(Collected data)
=====

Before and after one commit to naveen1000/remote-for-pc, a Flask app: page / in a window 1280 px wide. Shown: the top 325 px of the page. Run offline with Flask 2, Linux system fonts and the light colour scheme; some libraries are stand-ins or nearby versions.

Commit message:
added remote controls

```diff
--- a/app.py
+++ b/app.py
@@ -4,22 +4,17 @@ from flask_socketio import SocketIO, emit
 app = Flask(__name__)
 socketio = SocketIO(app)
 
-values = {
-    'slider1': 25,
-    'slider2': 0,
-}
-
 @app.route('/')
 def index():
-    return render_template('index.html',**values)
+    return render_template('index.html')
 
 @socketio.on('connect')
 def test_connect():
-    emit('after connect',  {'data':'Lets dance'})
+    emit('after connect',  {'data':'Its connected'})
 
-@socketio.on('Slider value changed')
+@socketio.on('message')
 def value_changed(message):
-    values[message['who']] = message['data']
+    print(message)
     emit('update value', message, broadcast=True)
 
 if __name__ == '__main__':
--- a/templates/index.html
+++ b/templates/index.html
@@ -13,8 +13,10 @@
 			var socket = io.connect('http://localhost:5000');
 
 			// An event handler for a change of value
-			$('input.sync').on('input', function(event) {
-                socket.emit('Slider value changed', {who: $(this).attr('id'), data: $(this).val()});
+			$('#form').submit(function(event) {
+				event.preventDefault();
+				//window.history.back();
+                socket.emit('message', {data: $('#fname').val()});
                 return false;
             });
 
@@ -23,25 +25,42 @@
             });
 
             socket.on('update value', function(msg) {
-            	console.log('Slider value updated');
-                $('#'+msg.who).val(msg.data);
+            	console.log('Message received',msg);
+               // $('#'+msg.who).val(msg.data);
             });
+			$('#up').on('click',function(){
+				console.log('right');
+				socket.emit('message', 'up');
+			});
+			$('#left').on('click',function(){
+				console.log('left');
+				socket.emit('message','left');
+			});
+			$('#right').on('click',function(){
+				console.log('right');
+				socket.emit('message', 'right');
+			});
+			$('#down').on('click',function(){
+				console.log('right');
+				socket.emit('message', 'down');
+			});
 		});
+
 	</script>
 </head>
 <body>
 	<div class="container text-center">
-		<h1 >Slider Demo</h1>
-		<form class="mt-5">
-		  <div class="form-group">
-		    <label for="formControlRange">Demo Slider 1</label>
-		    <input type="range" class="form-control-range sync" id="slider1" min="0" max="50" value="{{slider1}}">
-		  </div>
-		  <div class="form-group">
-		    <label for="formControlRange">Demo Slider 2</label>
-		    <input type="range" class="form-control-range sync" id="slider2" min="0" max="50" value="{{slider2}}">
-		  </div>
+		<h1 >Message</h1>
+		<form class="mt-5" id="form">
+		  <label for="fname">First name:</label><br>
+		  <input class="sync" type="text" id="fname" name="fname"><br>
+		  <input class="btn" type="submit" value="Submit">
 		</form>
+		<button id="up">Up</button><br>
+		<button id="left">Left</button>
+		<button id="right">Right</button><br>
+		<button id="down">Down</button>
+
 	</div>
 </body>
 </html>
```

=====

• _REQUIRED ACTION_: Find the string "function" in the lines above and count those lines. Give only that count.

• _RESULT OF THE TASK_: 7